Letter from Congressman John McCormack to MLK

Saturday, July 10, 1965
Washington, D.C., Atlanta, GA

Congressional House Speaker John McCormack writes that he is very glad the McCulloch Substitute Bill was rejected by the House of Representatives.

Desegregation and the Future

Saturday, December 15, 1956
Alabama (AL), Montgomery, AL

This document contains the first eight pages of Dr. King's address at the annual luncheon of the National Committee for Rural Schools at New York's Commodore Hotel in 1956. In it, he condemns segregation as an evil which has been allowed to exist in American life for too many decades. Dr. King points out that many states now stand in opposition to desegregation, and the federal government and the Supreme Court must now face how to make this new legislation a reality.

Letter from MLK to Billy Fleming

Tuesday, April 24, 1962
South Carolina (SC)

Dr. King writes Mr. Billy Fleming expressing how lovely his visit was to the Fleming-Delaine Funeral Home. Dr. King also expresses how loving the people of Clarendon County were, which he will remember forever.
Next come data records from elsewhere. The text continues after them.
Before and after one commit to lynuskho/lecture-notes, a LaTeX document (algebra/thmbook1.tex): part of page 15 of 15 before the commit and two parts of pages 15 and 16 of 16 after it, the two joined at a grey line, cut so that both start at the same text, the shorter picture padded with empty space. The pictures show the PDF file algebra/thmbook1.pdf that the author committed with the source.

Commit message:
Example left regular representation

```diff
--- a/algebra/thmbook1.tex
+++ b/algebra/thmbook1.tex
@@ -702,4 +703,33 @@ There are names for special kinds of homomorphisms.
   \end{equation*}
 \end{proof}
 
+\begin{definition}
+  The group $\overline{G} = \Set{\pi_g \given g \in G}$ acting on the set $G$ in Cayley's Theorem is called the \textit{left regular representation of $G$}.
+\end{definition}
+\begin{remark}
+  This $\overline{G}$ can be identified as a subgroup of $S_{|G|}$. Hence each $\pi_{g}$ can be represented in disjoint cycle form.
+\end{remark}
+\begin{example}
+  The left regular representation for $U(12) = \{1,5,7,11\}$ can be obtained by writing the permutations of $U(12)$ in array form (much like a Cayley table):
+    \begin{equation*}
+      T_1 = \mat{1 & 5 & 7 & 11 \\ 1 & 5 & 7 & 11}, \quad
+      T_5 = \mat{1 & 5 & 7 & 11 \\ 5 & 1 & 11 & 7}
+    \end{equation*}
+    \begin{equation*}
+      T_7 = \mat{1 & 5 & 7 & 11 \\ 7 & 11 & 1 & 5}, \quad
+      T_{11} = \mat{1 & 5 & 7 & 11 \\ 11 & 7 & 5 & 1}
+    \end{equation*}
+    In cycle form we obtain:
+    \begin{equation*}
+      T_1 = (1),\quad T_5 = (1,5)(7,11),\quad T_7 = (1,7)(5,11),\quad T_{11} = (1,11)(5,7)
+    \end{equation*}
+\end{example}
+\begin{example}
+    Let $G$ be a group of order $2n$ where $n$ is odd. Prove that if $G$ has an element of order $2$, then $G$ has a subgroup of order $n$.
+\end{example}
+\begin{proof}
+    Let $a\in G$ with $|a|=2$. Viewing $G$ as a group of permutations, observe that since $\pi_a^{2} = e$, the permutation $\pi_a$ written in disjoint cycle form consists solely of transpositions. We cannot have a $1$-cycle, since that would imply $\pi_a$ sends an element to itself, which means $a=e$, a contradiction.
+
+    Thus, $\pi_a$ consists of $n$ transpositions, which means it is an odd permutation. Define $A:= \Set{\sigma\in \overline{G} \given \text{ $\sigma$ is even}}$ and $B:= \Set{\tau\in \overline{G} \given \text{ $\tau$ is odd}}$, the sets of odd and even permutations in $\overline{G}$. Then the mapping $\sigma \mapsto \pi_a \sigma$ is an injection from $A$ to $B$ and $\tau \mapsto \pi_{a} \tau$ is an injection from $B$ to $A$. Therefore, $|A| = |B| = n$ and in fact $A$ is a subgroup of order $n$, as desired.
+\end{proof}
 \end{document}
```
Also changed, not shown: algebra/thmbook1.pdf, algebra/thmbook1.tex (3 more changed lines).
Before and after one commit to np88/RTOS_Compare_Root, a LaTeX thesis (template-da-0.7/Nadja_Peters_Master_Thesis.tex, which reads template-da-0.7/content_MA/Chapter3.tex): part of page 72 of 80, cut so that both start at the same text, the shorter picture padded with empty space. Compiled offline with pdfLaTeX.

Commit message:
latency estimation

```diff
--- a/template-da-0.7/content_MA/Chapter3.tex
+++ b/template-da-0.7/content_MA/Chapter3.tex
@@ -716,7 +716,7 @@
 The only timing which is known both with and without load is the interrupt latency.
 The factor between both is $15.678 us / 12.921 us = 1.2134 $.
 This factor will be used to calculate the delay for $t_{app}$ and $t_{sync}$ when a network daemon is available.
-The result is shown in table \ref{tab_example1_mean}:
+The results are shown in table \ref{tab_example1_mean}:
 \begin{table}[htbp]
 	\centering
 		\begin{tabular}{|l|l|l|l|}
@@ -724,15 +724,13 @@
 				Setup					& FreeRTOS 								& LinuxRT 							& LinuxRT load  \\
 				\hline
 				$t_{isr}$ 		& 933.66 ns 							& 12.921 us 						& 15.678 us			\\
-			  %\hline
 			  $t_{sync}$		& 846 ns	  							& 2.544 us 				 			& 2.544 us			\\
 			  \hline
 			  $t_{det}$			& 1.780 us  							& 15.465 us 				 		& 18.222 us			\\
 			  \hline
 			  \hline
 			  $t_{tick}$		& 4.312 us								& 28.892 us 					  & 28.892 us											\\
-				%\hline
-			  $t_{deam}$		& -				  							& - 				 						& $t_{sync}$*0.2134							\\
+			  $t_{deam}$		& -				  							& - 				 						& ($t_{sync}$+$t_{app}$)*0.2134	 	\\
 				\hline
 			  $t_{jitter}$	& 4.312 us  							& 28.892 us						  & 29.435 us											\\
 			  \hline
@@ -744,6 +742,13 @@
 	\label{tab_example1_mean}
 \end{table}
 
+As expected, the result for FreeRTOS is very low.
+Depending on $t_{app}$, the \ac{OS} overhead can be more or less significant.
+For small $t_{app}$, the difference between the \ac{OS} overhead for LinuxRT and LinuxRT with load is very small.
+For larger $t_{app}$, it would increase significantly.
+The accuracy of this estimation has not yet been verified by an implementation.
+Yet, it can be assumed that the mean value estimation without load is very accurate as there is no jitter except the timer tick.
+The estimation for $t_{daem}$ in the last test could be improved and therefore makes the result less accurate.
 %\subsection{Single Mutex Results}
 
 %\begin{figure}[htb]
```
Chicago Schedule

Chicago, IL

Dr. King lists the flight numbers and times associated with his travel from Atlanta to Chicago.

The Eternality of God Verses The Temporality of Man

This document is an outline of the sermon titled "The Eternality of God Versus the Temporality of Man." In the first two sections, Dr. King contrasts the time-conditioned nature of man with God, who transcends time. The final portion highlights a significant fact that God is absolute and unchangeable.

Memorandum from MLK

Washington, D.C., Alabama (AL), Boston, MA

Dr. King regrets his absence at the Unity Council meeting and apologizes for his inability to sign a statement because it disagreed with his methods of civil disobedience.

Letter from Anonymous Critic to MLK

A critic sends Dr. King a series of newspaper clippings in order to communicate an adverse view about "negro people." The author brings special attention to an enclosed article about Stokely Carmichael and asks for his view. After accusing Dr. King of receiving money from the Communist Party, the writer states "I will never know why you was given the noble award."

U.S. News & World Report: New Negro Threat

Monday, August 28, 1967
Atlanta, GA, Washington, D.C., New York, NY

U.S. News & World Report reports that Dr. King plans on using "civil disobedience on a massive scale," including marches, sit-ins and boycotts in "riot-torn" Northern cities.

Letter From Roberta S. Felton to Miss Dora McDonald

Thursday, March 1, 1962
Milwaukee, WI, Atlanta, GA

Roberta S. Felton writes to Dora McDonald in recognition and thanks for the letter she received.

Fight for Open City

Sunday, August 21, 1966
Chicago, IL

Included in The United Council Sentinel, is an excerpt featuring an initiative of Dr. King and various others: Operation Breadbasket. The author explores the details of this specific movement.